Good luck and a problem-free pregnancy is expected, if the expecting mother contemplates the moon, beautiful people, smells roses and eats apples, green plums and grapes.
Women often announce their pregnancy with their clothing or the lace ornaments of their scarf. The mother in law is supposed to give the future mother a gold bracelet.
In cities, birth is given in a hospital, but in rural areas many women still have their babies at home with the assistance of a midwife. There are several rituals to be observed, for instance: unfastening the woman's hair, opening locked doors and windows and...feeding birds!
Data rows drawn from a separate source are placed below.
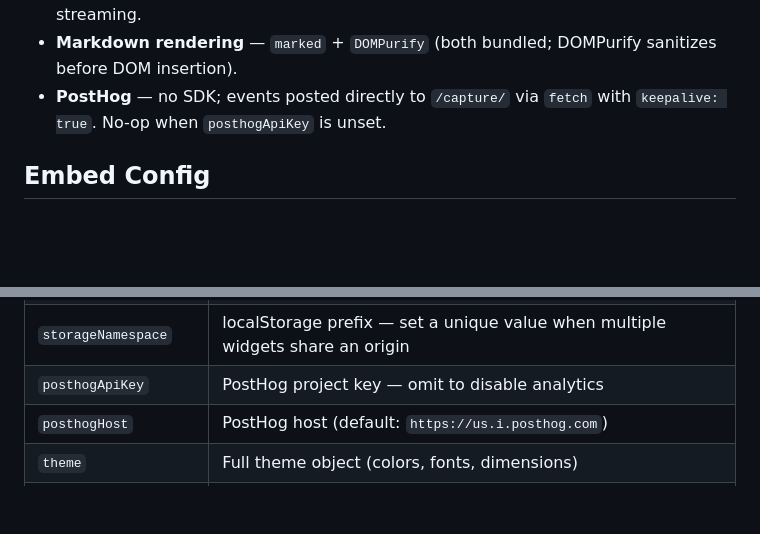
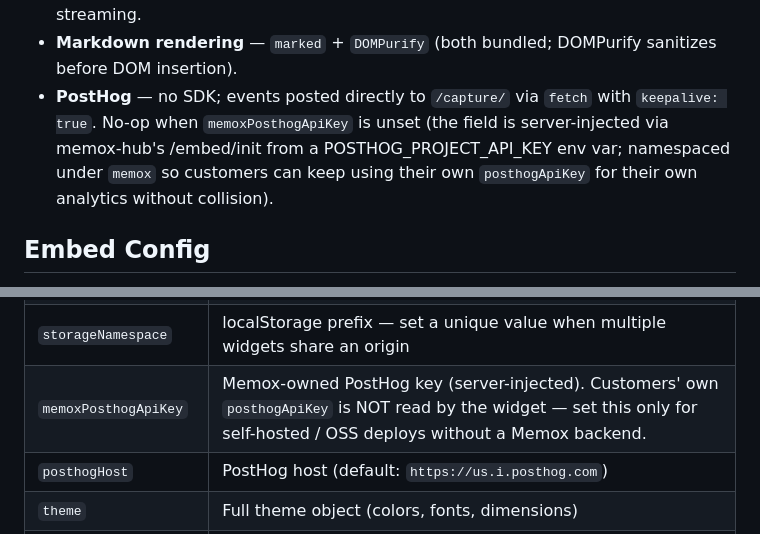
Before and after one commit to Memox-Inc/ChatEmbed_V2, a Markdown page: CLAUDE.md, 2 parts joined by grey strips. Drawn GitHub-style; blank space fills up the shorter version.

Commit message:
MMX-598: document memoxPosthogApiKey field in widget CLAUDE.md
Co-Authored-By: Claude Sonnet 4.6 <noreply@anthropic.com>

```diff
--- a/CLAUDE.md
+++ b/CLAUDE.md
@@ -100,7 +100,7 @@ Key design choices:
 - **Shadow DOM** — widget renders inside a shadow root so host-page CSS cannot bleed in.
 - **WebSocket** — persistent connection to memox-hub for real-time chat and streaming.
 - **Markdown rendering** — `marked` + `DOMPurify` (both bundled; DOMPurify sanitizes before DOM insertion).
-- **PostHog** — no SDK; events posted directly to `/capture/` via `fetch` with `keepalive: true`. No-op when `posthogApiKey` is unset.
+- **PostHog** — no SDK; events posted directly to `/capture/` via `fetch` with `keepalive: true`. No-op when `memoxPosthogApiKey` is unset (the field is server-injected via memox-hub's /embed/init from a POSTHOG_PROJECT_API_KEY env var; namespaced under `memox` so customers can keep using their own `posthogApiKey` for their own analytics without collision).
 
 ## Embed Config
 
@@ -117,7 +117,7 @@ Key config fields (`ChatEmbedConfig` in `src/config/types.ts`):
 | `agent_id` | Agent ID |
 | `mode` | `'floating'` (default) or `'inline'` |
 | `storageNamespace` | localStorage prefix — set a unique value when multiple widgets share an origin |
-| `posthogApiKey` | PostHog project key — omit to disable analytics |
+| `memoxPosthogApiKey` | Memox-owned PostHog key (server-injected). Customers' own `posthogApiKey` is NOT read by the widget — set this only for self-hosted / OSS deploys without a Memox backend. |
 | `posthogHost` | PostHog host (default: `https://us.i.posthog.com`) |
 | `theme` | Full theme object (colors, fonts, dimensions) |
 | `leadCapture` | Show lead form before chat starts (default: `true`) |
```
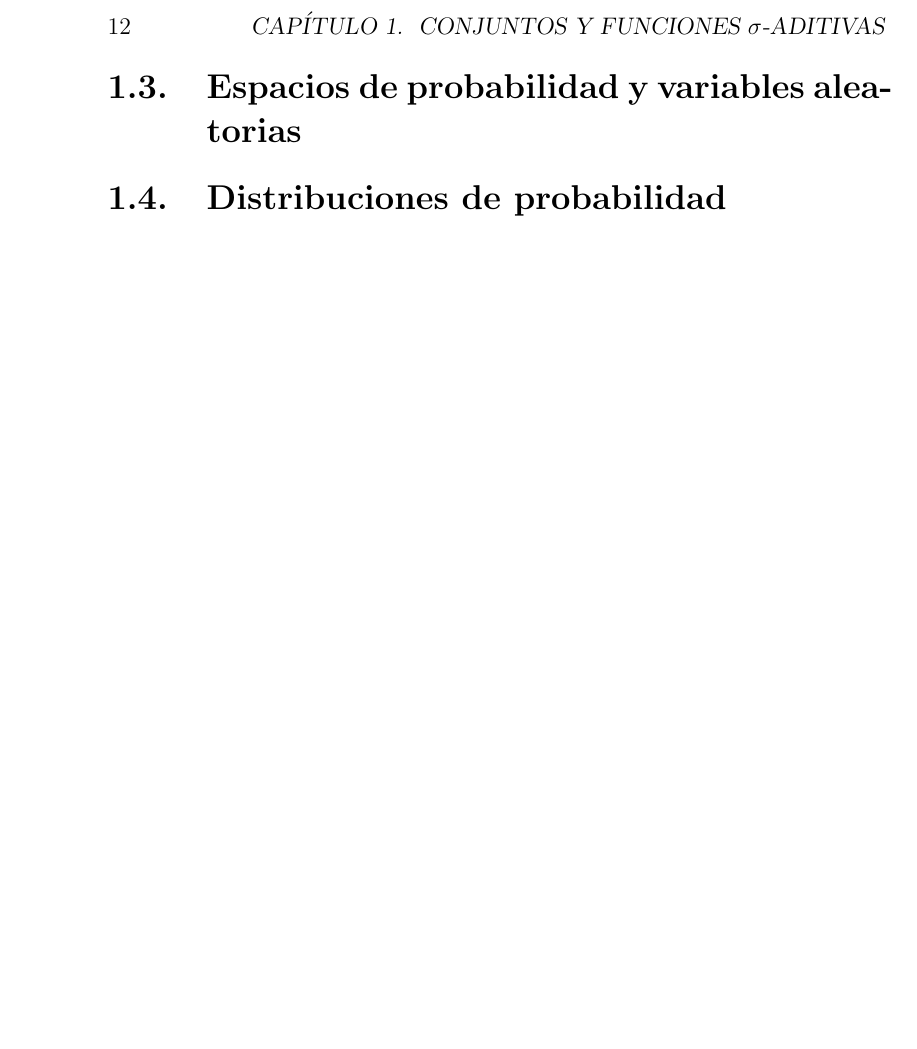
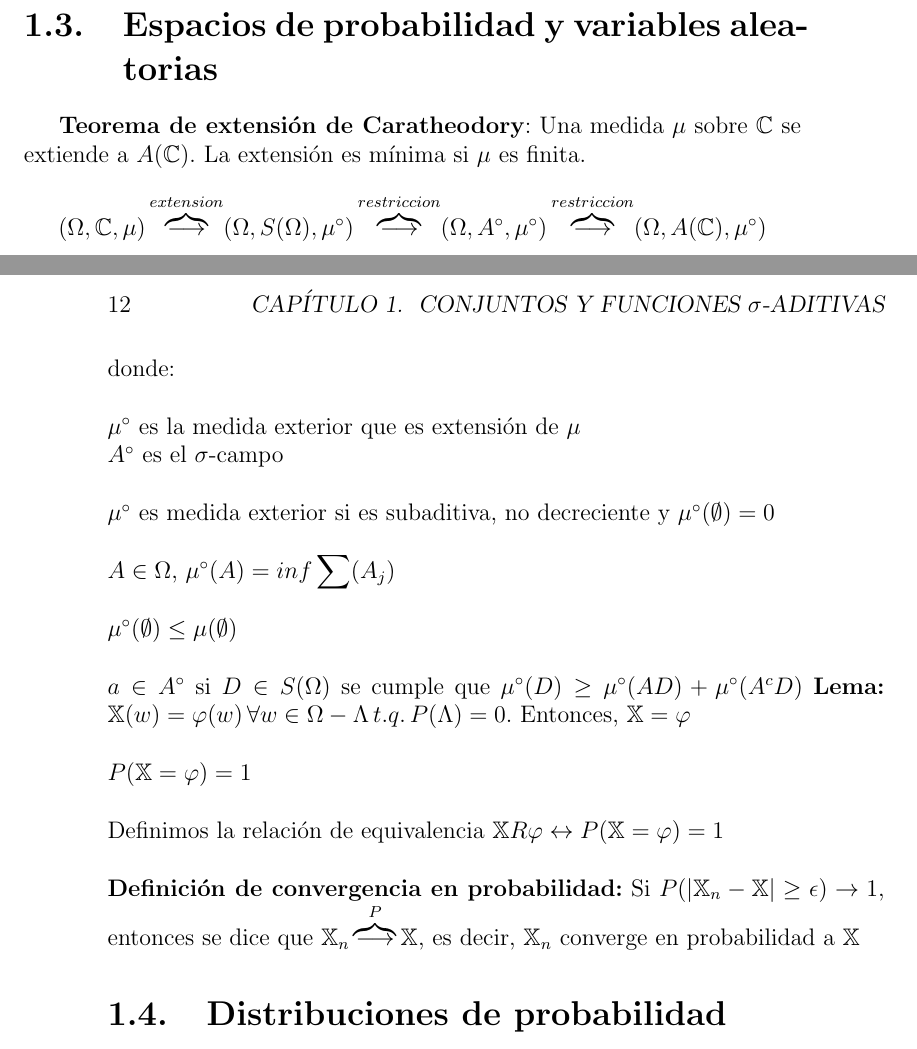
Before and after one commit to santidediego/Probabilidad-I-DGIIM, a LaTeX book (apuntes.tex): part of page 12 of 12 before the commit and two parts of pages 11 and 12 of 12 after it, the two joined at a grey line, cut so that both start at the same text, the shorter picture padded with empty space. Compiled offline with pdfLaTeX.

Commit message:
Añadidas definiciones y material día 19 octubre

```diff
--- a/apuntes.tex
+++ b/apuntes.tex
@@ -82,6 +82,21 @@ $$ \lim A_n = \liminf A_n = \limsup A_n $$
 en caso de que límite superior e inferior coincidan.
 
 \section{Espacios de probabilidad y variables aleatorias}
+\textbf{Teorema de extensión de Caratheodory}:  Una medida $\mu$ sobre $\mathbb{C}$ se extiende a $A(\mathbb{C})$. La extensión es mínima si $\mu$ es finita.
+$$(\Omega,\mathbb{C},\mu)\overbrace{\longrightarrow}^{extension}(\Omega,S(\Omega),\mu^\circ)\overbrace{\longrightarrow}^{restriccion}(\Omega,A^\circ,\mu^\circ)\overbrace{\longrightarrow}^{restriccion}(\Omega,A(\mathbb{C}),\mu^\circ)$$
+donde:\\\\
+$\mu^\circ$ es la medida exterior que es extensión de $\mu$\\
+$A^\circ$ es el $\sigma$-campo\\\\
+$\mu^\circ$ es medida exterior si es subaditiva, no decreciente y $\mu^\circ(\emptyset)=0$
+\\\\
+$A\in \Omega$, $\mu^\circ(A)=inf\displaystyle\sum(A_j)$\\\\
+$\mu^\circ(\emptyset)\leq\mu(\emptyset)$\\\\
+$a\in A^\circ$ si $D\in S(\Omega)$ se cumple que $\mu^\circ(D)\geq\mu^\circ(AD)+\mu^\circ(A^c D)$
+\textbf{Lema:} $\mathbb{X}(w)=\varphi(w)\,\forall w \in \Omega - \Lambda\, t.q.\, P(\Lambda)=0$. Entonces, $\mathbb{X}=\varphi$ \\\\
+$P(\mathbb{X}=\varphi)=1$\\\\
+Definimos la relación de equivalencia $\mathbb{X}R\varphi\leftrightarrow P(\mathbb{X}=\varphi)=1$
+\\\\
+\textbf{Definición de convergencia en probabilidad:} Si $P(| \mathbb{X}_n- \mathbb{X} | \geq\epsilon)\rightarrow 1$, entonces se dice que $\mathbb{X}_n\overbrace{\longrightarrow}^P \mathbb{X}$, es decir, $\mathbb{X}_n$ converge en probabilidad a $\mathbb{X}$
 \section{Distribuciones de probabilidad}
 \section{Funciones de distribución}
 \section{Convergencia en probabilidad de espacios métricos}
```
Also changed, not shown: apuntes.pdf (added).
There are many more, but the majority are just dictated by common sense.
Once the baby is born, special attention is paid to the umbilical cord and the placenta. The latter is considered a friend and a part of the newborn baby and is therefore treated with respect. The placenta isn't just thrown away; it's wrapped in a clean cloth and buried in a clean place. The umbilical cord is cut and either thrown into the courtyard of a mosque to make the baby a devout person or else deposited in a place which might favorably relate to the child's future.
Mother and child are given presents, gold bracelets for the mother and gold coins with either a blue or a pink bow attached for the baby. Many also plant a tree, an apple tree for a girl and a pine tree for a boy.
For 40 days after giving birth, neither mother nor child is allowed to leave the house. This 40 day period is a tradition which is taken very seriously. It is believed, that for 40 days, mother and child are vulnerable to mother or baby snatchers in the form of evil spirits and that illness or misfortune might befall them.
- slide 2 of 2
Death and Burial
Like birth, death is accompanied by many traditions and rituals, mostly based on religion. The person who has died has to be buried as soon as possible and during daylight. If the death occurs at night, internment has to take place early the next day.
The body is ceremoniously washed by professional washers. This is based on the Islamic belief that a person who has died and has not been properly cleaned will not be allowed to enter paradise. The corpse is then laid out with the big toes tied together, arms by the side, eyelids closed and facing Mecca. The body is wrapped in a clean white shroud and placed in a coffin. The coffin, which is covered by a green cloth, is carried to the mosque on the shoulders of family, friends and neighbors. The bearers rush from the back of the cortege to the front to be able to touch and carry the coffin as often as possible, which is a sign of respect. A path is cleared and nobody is allowed to stand or cross in front of the coffin. Once at the mosque, the coffin is placed on a table outside and the appropriate prayers are said. The body is buried in a grave wrapped in the shroud only, with the coffin discarded. It is placed on its right side, again facing Mecca.
Tombstones have a long tradition in Turkey. They are often pieces of art and bear witness to history as well as being inscribed with poetry and the life story of the deceased.